Provide the facts. To ensure clarity of communication, it is extremely important to deliver only the facts to the employee. Prepare a script or list of bullet points to be covered during the discussion.

Put details in writing. It is crucial that the pertinent information has been documented -- and, where appropriate -- shared with the employee. For example, if the employee has failed to meet expectations over a six-month period, each instance where performance was below par should be documented and shared with the employee.

Remove the element of surprise. The reasons for the termination so should be clearly documented in case the employee informally or formally challenges the decision.

Remember that cooler heads must prevail. It is not unusual for employees who are the subject of termination to become emotional. It is important to remain calm despite tension in the room. Responding to an employee’s emotions in kind will likely escalate the situation.

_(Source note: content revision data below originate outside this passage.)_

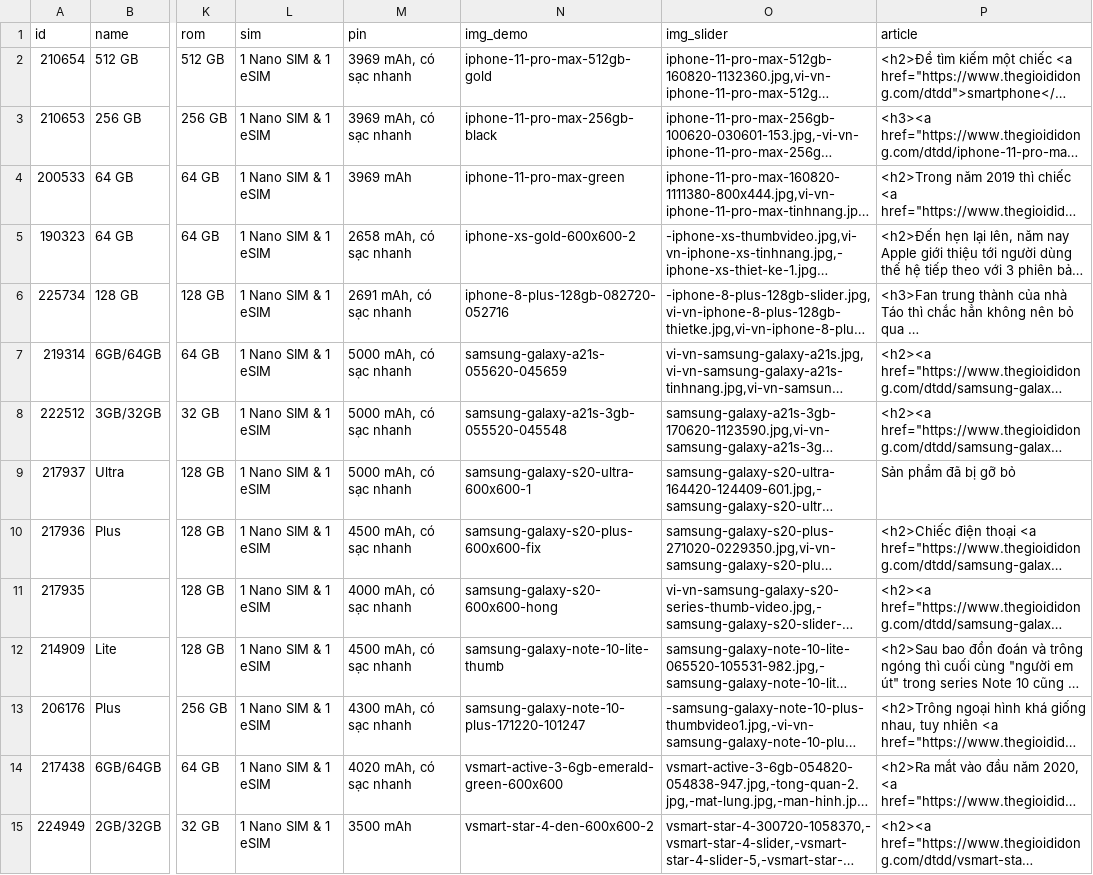
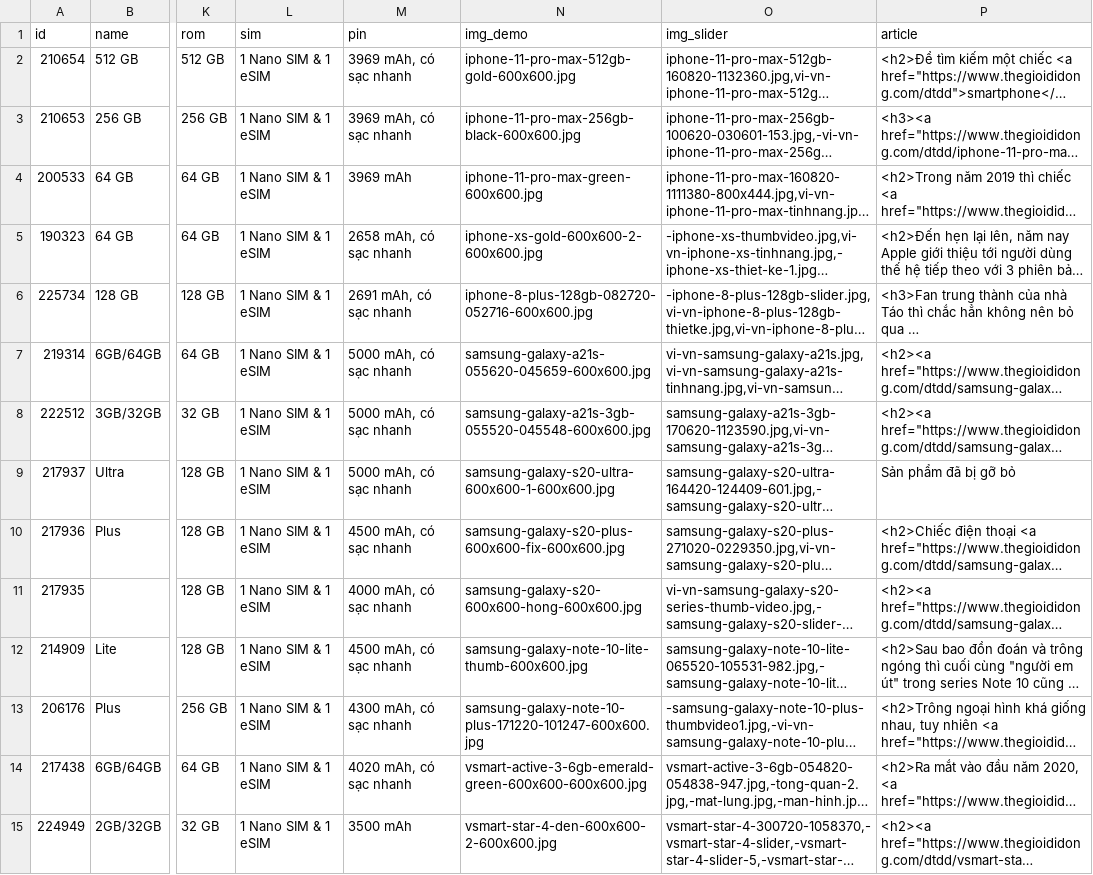
Before and after one commit to danglaiacc/tgdd-new, a CSV file: database/product.csv, drawn as a sheet; only a part is shown, gaps mark what is left out; long unchanged cells end in …; the diff covers the shown part only; the diff names each change by its address in the sheet, - before the commit and + after, or states it on an @@ line.

```diff
--- a/database/product.csv
+++ b/database/product.csv
-N2 (img_demo): iphone-11-pro-max-512gb-gold
+N2 (img_demo): iphone-11-pro-max-512gb-gold-600x600.jpg
-N3 (img_demo): iphone-11-pro-max-256gb-black
+N3 (img_demo): iphone-11-pro-max-256gb-black-600x600.jpg
-N4 (img_demo): iphone-11-pro-max-green
+N4 (img_demo): iphone-11-pro-max-green-600x600.jpg
-N5 (img_demo): iphone-xs-gold-600x600-2
+N5 (img_demo): iphone-xs-gold-600x600-2-600x600.jpg
-N6 (img_demo): iphone-8-plus-128gb-082720-052716
+N6 (img_demo): iphone-8-plus-128gb-082720-052716-600x600.jpg
-N7 (img_demo): samsung-galaxy-a21s-055620-045659
+N7 (img_demo): samsung-galaxy-a21s-055620-045659-600x600.jpg
-N8 (img_demo): samsung-galaxy-a21s-3gb-055520-045548
+N8 (img_demo): samsung-galaxy-a21s-3gb-055520-045548-600x600.jpg
-N9 (img_demo): samsung-galaxy-s20-ultra-600x600-1
+N9 (img_demo): samsung-galaxy-s20-ultra-600x600-1-600x600.jpg
-N10 (img_demo): samsung-galaxy-s20-plus-600x600-fix
+N10 (img_demo): samsung-galaxy-s20-plus-600x600-fix-600x600.jpg
-N11 (img_demo): samsung-galaxy-s20-600x600-hong
+N11 (img_demo): samsung-galaxy-s20-600x600-hong-600x600.jpg
-N12 (img_demo): samsung-galaxy-note-10-lite-thumb
+N12 (img_demo): samsung-galaxy-note-10-lite-thumb-600x600.jpg
-N13 (img_demo): samsung-galaxy-note-10-plus-171220-101247
+N13 (img_demo): samsung-galaxy-note-10-plus-171220-101247-600x600.jpg
-N14 (img_demo): vsmart-active-3-6gb-emerald-green-600x600
+N14 (img_demo): vsmart-active-3-6gb-emerald-green-600x600-600x600.jpg
-N15 (img_demo): vsmart-star-4-den-600x600-2
+N15 (img_demo): vsmart-star-4-den-600x600-2-600x600.jpg
```
Also changed, not shown: 18 edited cells elsewhere in this file, database/color.csv, 12 other files.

Have a response plan in place. Before an employee receives bad news, take the time to assess his or her potential reaction. If you think that the employee will respond in an angry or physical manner, consider having a physician or supervising staff member on hand to assist as needed.

Have an employee exit plan. To protect the practice, as soon as an employee is notified that he or she is being terminated, e-mail and network access should be cut off. If that is not feasible, access should be closely monitored for attempts to destroy or copy company data. If the employee is allowed to return to his or her desk to remove personal items, consider having someone present to verify that the employee does not remove company assets. As an extra precaution, consider changing locks or access codes.

Source: Bessolo Haworth & Vogel, Certified Public Accountants